As reported in The Lancet Oncology by Zielinski et al, the final results of the phase III TURANDOT trial showed that overall survival with first-line bevacizumab (Avastin)/capecitabine was noninferior vs bevacizumab/paclitaxel in per-protocol analysis among patients with advanced HER2-negative breast cancer.
Fatima Cardoso, et.al.
The 70-gene signature test (MammaPrint) has been shown to improve prediction of clinical outcome in women with early-stage breast cancer. We sought to provide prospective evidence of the clinical utility of the addition of the 70-gene signature to standard clinical–pathological criteria in selecting patients for adjuvant chemotherapy.
David J. Hunter, M.B., B.S., Sc.D.

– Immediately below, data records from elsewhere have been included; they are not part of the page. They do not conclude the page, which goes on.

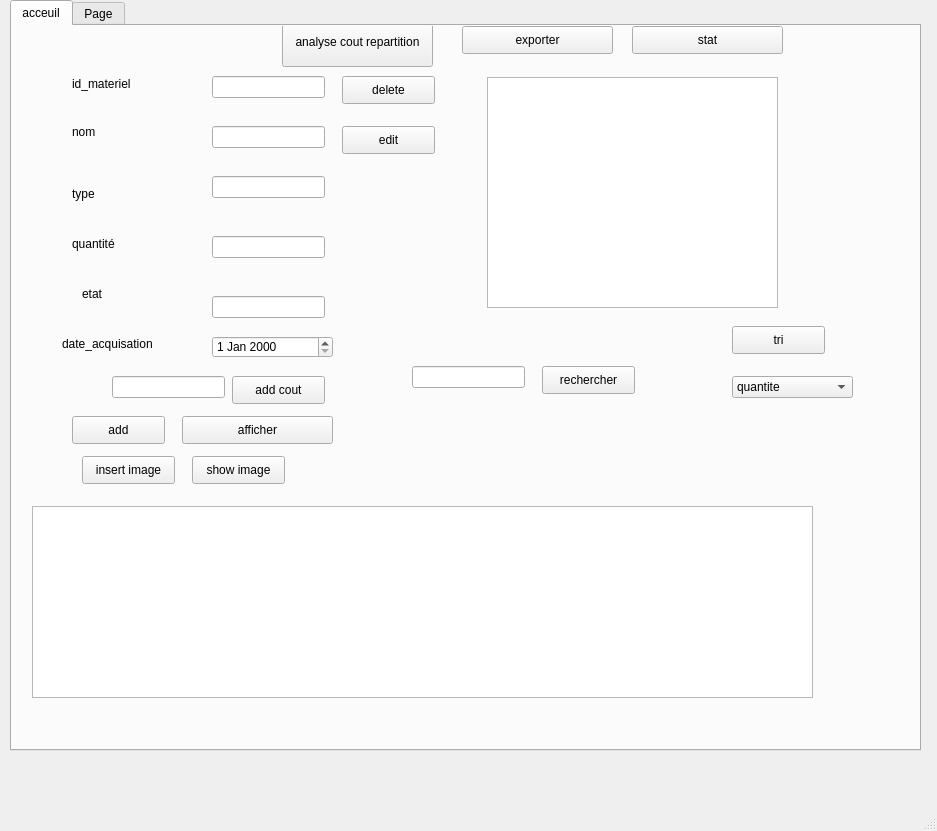
Qt form mainwindow.ui (ProjetCPP2A6/2a26-24-25-smart-hotel) before a commit.
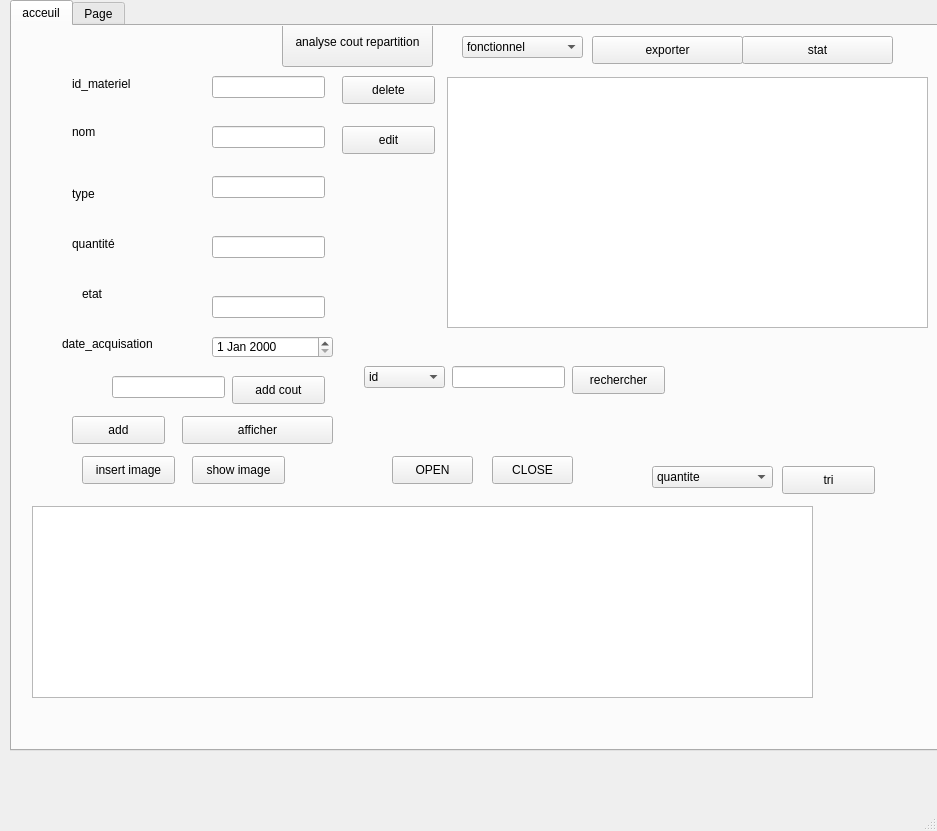
The same form after that commit.

The edit to the form file:
```diff
--- a/mainwindow.ui
+++ b/mainwindow.ui
@@ -19,7 +19,7 @@
      <rect>
       <x>10</x>
       <y>0</y>
-      <width>911</width>
+      <width>931</width>
       <height>751</height>
      </rect>
     </property>
@@ -233,8 +233,8 @@
      <widget class="QComboBox" name="tri">
       <property name="geometry">
        <rect>
-        <x>720</x>
-        <y>350</y>
+        <x>640</x>
+        <y>440</y>
         <width>121</width>
         <height>22</height>
        </rect>
@@ -253,8 +253,8 @@
      <widget class="QPushButton" name="pushButton_5">
       <property name="geometry">
        <rect>
-        <x>720</x>
-        <y>300</y>
+        <x>770</x>
+        <y>440</y>
         <width>93</width>
         <height>28</height>
        </rect>
@@ -266,7 +266,7 @@
      <widget class="QLineEdit" name="etat_2">
       <property name="geometry">
        <rect>
-        <x>400</x>
+        <x>440</x>
         <y>340</y>
         <width>113</width>
         <height>22</height>
@@ -276,7 +276,7 @@
      <widget class="QPushButton" name="pushButton_6">
       <property name="geometry">
        <rect>
-        <x>530</x>
+        <x>560</x>
         <y>340</y>
         <width>93</width>
         <height>28</height>
@@ -289,8 +289,8 @@
      <widget class="QPushButton" name="pushButton_7">
       <property name="geometry">
        <rect>
-        <x>620</x>
-        <y>0</y>
+        <x>730</x>
+        <y>10</y>
         <width>151</width>
         <height>28</height>
        </rect>
@@ -302,18 +302,18 @@
      <widget class="QTableView" name="tableView">
       <property name="geometry">
        <rect>
-        <x>475</x>
+        <x>435</x>
         <y>51</y>
-        <width>291</width>
-        <height>231</height>
+        <width>481</width>
+        <height>251</height>
        </rect>
       </property>
      </widget>
      <widget class="QPushButton" name="pushButton">
       <property name="geometry">
        <rect>
-        <x>450</x>
-        <y>0</y>
+        <x>580</x>
+        <y>10</y>
         <width>151</width>
         <height>28</height>
        </rect>
@@ -384,6 +384,77 @@
        <string>add cout</string>
       </property>
      </widget>
+     <widget class="QComboBox" name="comboBox">
+      <property name="geometry">
+       <rect>
+        <x>352</x>
+        <y>340</y>
+        <width>81</width>
+        <height>22</height>
+       </rect>
+      </property>
+      <item>
+       <property name="text">
+        <string>id</string>
+       </property>
+      </item>
+      <item>
+       <property name="text">
+        <string>type</string>
+       </property>
+      </item>
+      <item>
+       <property name="text">
+        <string>etat</string>
+       </property>
+      </item>
+     </widget>
+     <widget class="QComboBox" name="comboBox_2">
+      <property name="geometry">
+       <rect>
+        <x>450</x>
+        <y>10</y>
+        <width>121</width>
+        <height>22</height>
+       </rect>
+      </property>
+      <item>
+       <property name="text">
+        <string>fonctionnel</string>
+       </property>
+      </item>
+      <item>
+       <property name="text">
+        <string>non fonctionnel</string>
+       </property>
+      </item>
+     </widget>
+     <widget class="QPushButton" name="arduinoafficher">
+      <property name="geometry">
+       <rect>
+        <x>380</x>
+        <y>430</y>
+        <width>81</width>
+        <height>28</height>
+       </rect>
+      </property>
+      <property name="text">
+       <string>OPEN</string>
+      </property>
+     </widget>
+     <widget class="QPushButton" name="closearduino">
+      <property name="geometry">
+       <rect>
+        <x>480</x>
+        <y>430</y>
+        <width>81</width>
+        <height>28</height>
+       </rect>
+      </property>
+      <property name="text">
+       <string>CLOSE</string>
+      </property>
+     </widget>
     </widget>
     <widget class="QWidget" name="tab">
      <attribute name="title">
```
Left out of the diff: 5 changed lines with no effect on the pictures.
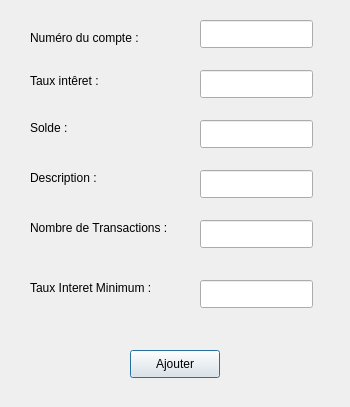
YanisLaribi/Gestion_Compte_Bancaire, file Tp3_Qt/AjoutCheque.ui: the form before one commit.
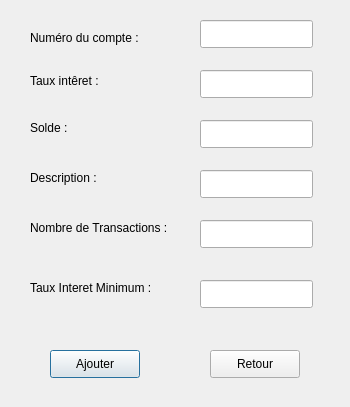
The form after the commit.

Commit message: Version Pofiné 1.0 (toutes les classes exception interface + implémentaion dans un .h qui est CompteException.h. Ajout de namespace bancaire. Ajout d'un bouton retour)

```diff
--- a/Tp3_Qt/AjoutCheque.ui
+++ b/Tp3_Qt/AjoutCheque.ui
@@ -16,7 +16,7 @@
   <widget class="QPushButton" name="pushButton">
    <property name="geometry">
     <rect>
-     <x>130</x>
+     <x>50</x>
      <y>350</y>
      <width>90</width>
      <height>28</height>
@@ -164,6 +164,19 @@
     </rect>
    </property>
   </widget>
+  <widget class="QPushButton" name="pushButton_2">
+   <property name="geometry">
+    <rect>
+     <x>210</x>
+     <y>350</y>
+     <width>90</width>
+     <height>28</height>
+    </rect>
+   </property>
+   <property name="text">
+    <string>Retour</string>
+   </property>
+  </widget>
  </widget>
  <resources/>
  <connections>
```
Left out of the diff: 17 changed lines with no effect on the pictures. The commit also changes 19 other files.
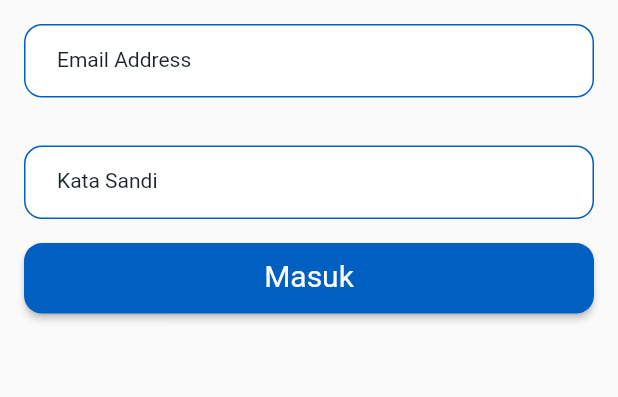
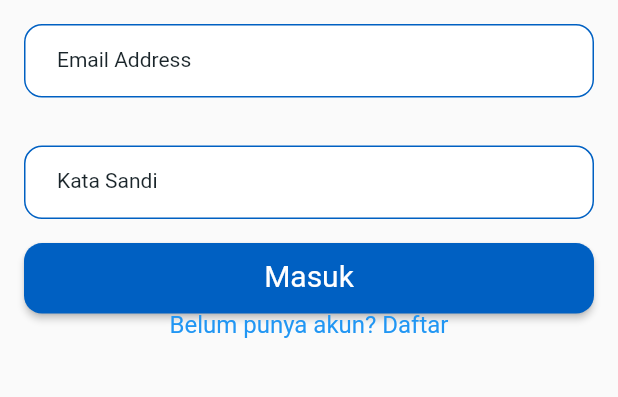
Before and after one commit to Uskrai/angkot-hackaton-balikpapan-2023, a Flutter app: the screen it shows after launch, on a phone screen of 412 x 824 dp, the part 572-969 px from its top. Run offline on Flutter 3.47's test engine with Material 2 defaults, Android fonts, the phone set to English and light mode, and no system bars; our stand-ins replace flutter_map, geolocator, latlong2; Roboto replaces fonts that are missing (Poppins).

```diff
--- a/app/angkot_ku/lib/authentication/login_layout.dart
+++ b/app/angkot_ku/lib/authentication/login_layout.dart
@@ -1,3 +1,4 @@
+import 'package:angkot_ku/authentication/register_layout.dart';
 import 'package:angkot_ku/client/ApiClient.dart';
 import 'package:flutter/material.dart';
 
@@ -197,6 +198,26 @@ class _LoginLayoutState extends State<LoginLayout> {
                         ),
                       ),
                     ),
+                  ),
+                  GestureDetector(
+                    onTap: () {
+                      Navigator.push(context, MaterialPageRoute(builder: (context) =>
+                          RegisterLayout(apiClient: widget.apiClient, onLoggedIn: widget.onLoggedIn)
+                      ));
+                      // Tambahkan kode untuk menangani aksi ketika tombol "Daftar" ditekan
+                    },
+                    child: const Text(
+                      'Belum punya akun? Daftar',
+                      textAlign: TextAlign.center,
+                      style: TextStyle(
+                        color: Colors.blue, // Warna teks menjadi biru
+                        fontFamily: 'Poppins',
+                        fontSize: 16,
+                        letterSpacing: 0,
+                        fontWeight: FontWeight.normal,
+                        height: 1,
+                      ),
+                    ),
                   )
                 ],
               ),
--- a/app/angkot_ku/lib/main.dart
+++ b/app/angkot_ku/lib/main.dart
@@ -9,7 +9,7 @@ import 'client/ApiClient.dart';
 import 'client/Role.dart';
 
 void main() {
-  var apiClient = ApiClient(url: "192.168.2.34:3000");
+  var apiClient = ApiClient(url: "192.168.2.9:3000");
   runApp(
     MyApp(
       apiClient: apiClient,
@@ -85,7 +85,6 @@ class _MyAppState extends State<MyApp> {
               }else {
                 return CircularProgressIndicator();
               }
-              break;
               default:
               return LoginLayout(
                 apiClient: widget.apiClient,
```
Also changed, not shown: app/angkot_ku/lib/client/ApiClient.dart (+12 -6 lines), app/angkot_ku/lib/user/user_bis_layout.dart (+88 -2 lines), app/angkot_ku/lib/user/user_layout.dart (+5 -2 lines).
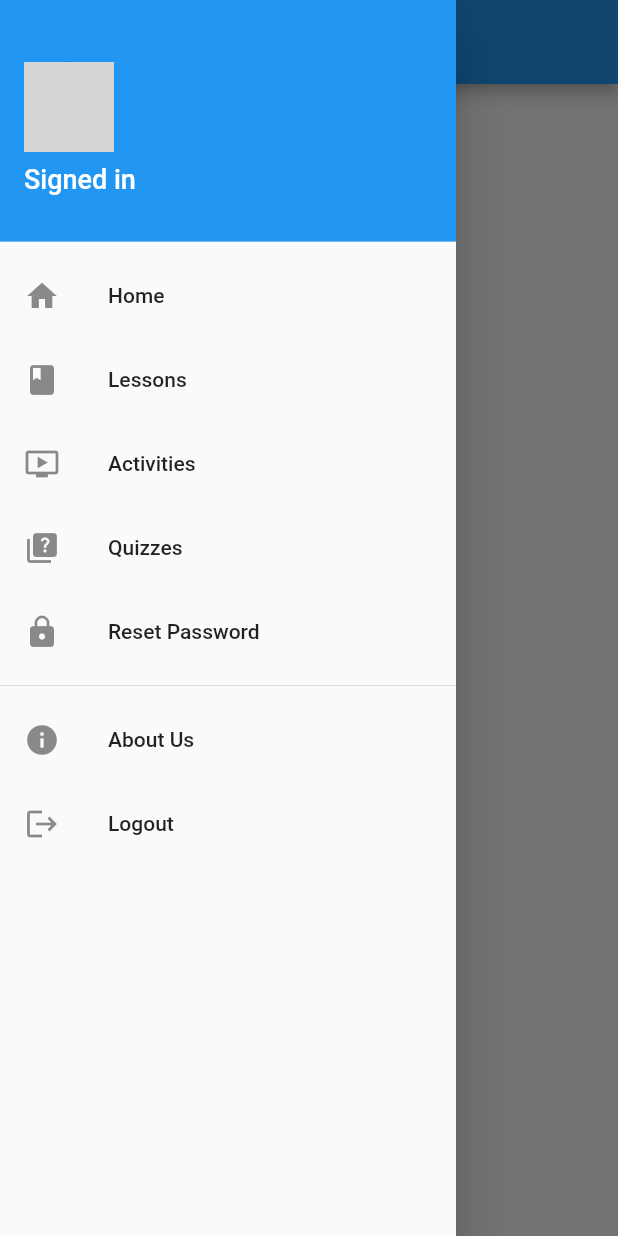
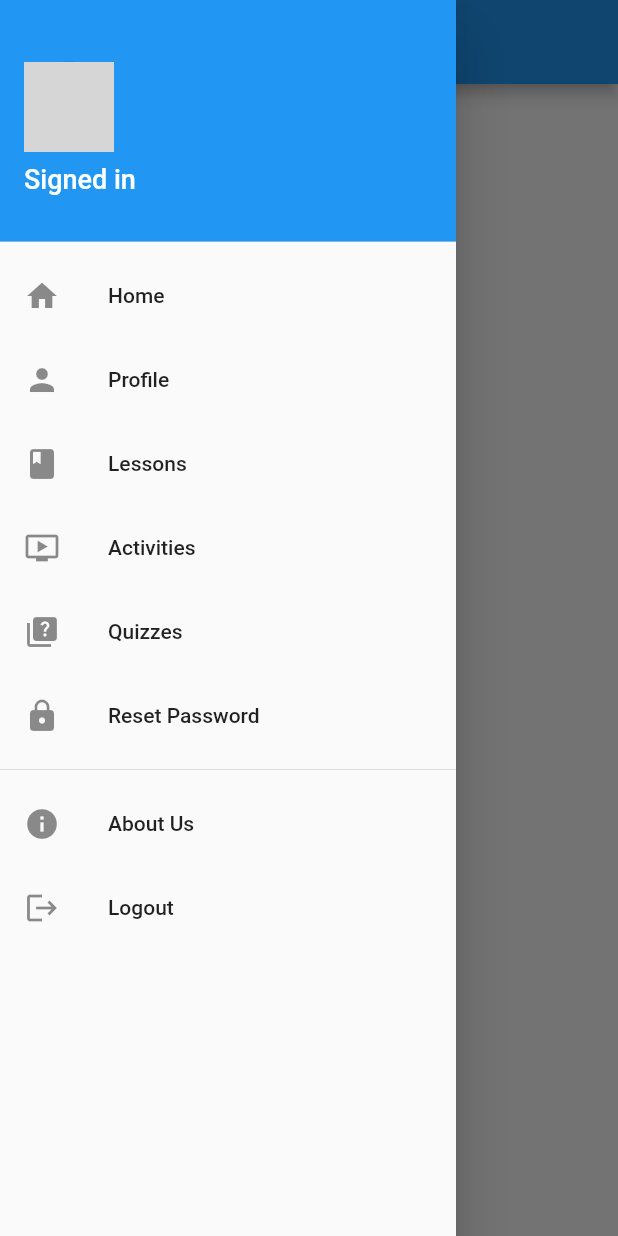
Before and after one commit to sagexfors/basicprog, a Flutter app: the screen it shows once a user with an empty profile is signed in, with the side drawer open, on a phone screen of 412 x 824 dp. Run offline on Flutter 3.47's test engine with Material 2 defaults, Android fonts, the light colour scheme and no system bars; our stand-ins replace cloud_firestore, firebase_auth, firebase_core, firebase_storage, flutter_svg, image_picker; accounts and stored records are empty; generated files the repository leaves out were written again; network calls fail; grey boxes are pictures that could not be loaded.

Commit message:
Add profile picture upload

```diff
--- a/lib/Pages/home_page.dart
+++ b/lib/Pages/home_page.dart
@@ -1,3 +1,4 @@
+import 'package:basicprog/Pages/profile_page.dart';
 import 'package:basicprog/Pages/quizzes_page.dart';
 import 'package:basicprog/Pages/reset_password_page.dart';
 import 'package:firebase_auth/firebase_auth.dart';
@@ -42,47 +43,27 @@ class NavigationDrawer extends StatelessWidget {
       child: ListView(
         padding: EdgeInsets.zero,
         children: [
-          DrawerHeader(
-            decoration: const BoxDecoration(
-              color: Colors.blue,
-            ),
-            child: Column(
-              crossAxisAlignment: CrossAxisAlignment.start,
-              mainAxisAlignment: MainAxisAlignment.end,
-              children: [
-                CircleAvatar(
-                  radius: 30,
-                  backgroundImage: NetworkImage(user!.photoURL ?? ''),
-                ),
-                const SizedBox(height: 8),
-                const Text(
-                  'Signed in',
-                  style: TextStyle(
-                    color: Colors.white,
-                    fontSize: 18,
-                  ),
-                ),
-                const SizedBox(height: 4),
-                Text(
-                  user.email!,
-                  style: const TextStyle(
-                    color: Colors.white,
-                    fontSize: 16,
-                  ),
-                ),
-              ],
-            ),
-          ),
-          ListTile(
-            title: const Text('Home'),
-            leading: const Icon(Icons.home),
+          DrawerHeaderWidget(user: user),
+          DrawerItemWidget(
+            icon: Icons.home,
+            title: 'Home',
             onTap: () {
-              Navigator.pop(context); // Close the drawer
+              Navigator.pop(context);
             },
           ),
-          ListTile(
-            title: const Text('Lessons'),
-            leading: const Icon(Icons.book),
+          DrawerItemWidget(
+            icon: Icons.person,
+            title: 'Profile',
+            onTap: () {
+              Navigator.push(
+                context,
+                MaterialPageRoute(builder: (context) => ProfilePage()),
+              );
+            },
+          ),
+          DrawerItemWidget(
+            icon: Icons.book,
+            title: 'Lessons',
             onTap: () {
               Navigator.push(
                 context,
@@ -90,9 +71,9 @@ class NavigationDrawer extends StatelessWidget {
               );
             },
           ),
-          ListTile(
-            title: const Text('Activities'),
-            leading: const Icon(Icons.ondemand_video),
+          DrawerItemWidget(
+            icon: Icons.ondemand_video,
+            title: 'Activities',
             onTap: () {
               Navigator.push(
                 context,
@@ -100,9 +81,9 @@ class NavigationDrawer extends StatelessWidget {
               );
             },
           ),
-          ListTile(
-            title: const Text('Quizzes'),
-            leading: const Icon(Icons.quiz),
+          DrawerItemWidget(
+            icon: Icons.quiz,
+            title: 'Quizzes',
             onTap: () {
               Navigator.push(
                 context,
@@ -110,32 +91,33 @@ class NavigationDrawer extends StatelessWidget {
               );
             },
           ),
-          ListTile(
-            title: const Text('Reset Password'),
-            leading: const Icon(Icons.lock),
+          DrawerItemWidget(
+            icon: Icons.lock,
+            title: 'Reset Password',
             onTap: () {
               Navigator.push(
                 context,
                 MaterialPageRoute(
-                    builder: (context) => const ResetPasswordPage()),
+                  builder: (context) => const ResetPasswordPage(),
+                ),
               );
             },
           ),
           const Divider(),
-          ListTile(
-            title: const Text('About Us'),
-            leading: const Icon(Icons.info),
+          DrawerItemWidget(
+            icon: Icons.info,
+            title: 'About Us',
             onTap: () {
               Navigator.pushNamed(context, '/about-us');
             },
           ),
           const Spacer(),
-          ListTile(
-            title: const Text('Logout'),
-            leading: const Icon(Icons.logout),
+          DrawerItemWidget(
+            icon: Icons.logout,
+            title: 'Logout',
             onTap: () {
               FirebaseAuth.instance.signOut();
-              Navigator.pop(context); // Close the drawer
+              Navigator.pop(context);
             },
           ),
         ],
@@ -143,3 +125,67 @@ class NavigationDrawer extends StatelessWidget {
     );
   }
 }
+
+class DrawerHeaderWidget extends StatelessWidget {
+  final User? user;
+
+  const DrawerHeaderWidget({Key? key, required this.user}) : super(key: key);
+
+  @override
+  Widget build(BuildContext context) {
+    return DrawerHeader(
+      decoration: const BoxDecoration(
+        color: Colors.blue,
+      ),
+      child: Column(
+        crossAxisAlignment: CrossAxisAlignment.start,
+        mainAxisAlignment: MainAxisAlignment.end,
+        children: [
+          CircleAvatar(
+            radius: 30,
+            backgroundImage: NetworkImage(user!.photoURL ?? ''),
+            //TODO: get image from cloud firestore instead. if no image then default avatar.
+          ),
+          const SizedBox(height: 8),
+          const Text(
+            'Signed in',
+            style: TextStyle(
+              color: Colors.white,
+              fontSize: 18,
+            ),
+          ),
+          const SizedBox(height: 4),
+          Text(
+            user!.email!,
+            style: const TextStyle(
+              color: Colors.white,
+              fontSize: 16,
+            ),
+          ),
+        ],
+      ),
+    );
+  }
+}
+
+class DrawerItemWidget extends StatelessWidget {
+  final IconData icon;
+  final String title;
+  final VoidCallback onTap;
+
+  const DrawerItemWidget({
+    Key? key,
+    required this.icon,
+    required this.title,
+    required this.onTap,
+  }) : super(key: key);
+
+  @override
+  Widget build(BuildContext context) {
+    return ListTile(
+      title: Text(title),
+      leading: Icon(icon),
+      onTap: onTap,
+    );
+  }
+}
--- a/pubspec.yaml
+++ b/pubspec.yaml
@@ -39,6 +39,8 @@ dependencies:
   flutter_svg: ^2.0.7
   cloud_firestore: ^4.8.1
   flutter_launcher_icons: ^0.13.1
+  firebase_storage: ^11.2.3
+  image_picker: ^0.8.9
 
 dev_dependencies:
   flutter_test:
@@ -71,6 +73,7 @@ flutter:
     - assets/images/temp_lessons.png
     - assets/images/temp_quizzes.png
     - assets/images/temp_about_us.png
+    - assets/default_avatar.png
 
   # An image asset can refer to one or more resolution-specific "variants", see
   # https://flutter.dev/assets-and-images/#resolution-aware
```
Also changed, not shown: lib/Pages/profile_page.dart (added, +109 -0 lines), assets/default_avatar.png (added).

A National Research Council report on “precision medicine” explains that the term “refers to the tailoring of medical treatment to the individual characteristics of each patient.” The report goes on to say, “It should be emphasized that in ‘precision medicine’ the word ‘precision’ is being used in a colloquial sense, to mean both ‘accurate’ and ‘precise.’”1 In the colloquial sense, “precision” also implies a high degree of certainty of an outcome, as in “precision-guided missile” or “at what precise time will you arrive?” So will precision medicine usher in an age of diagnostic and prognostic certainty?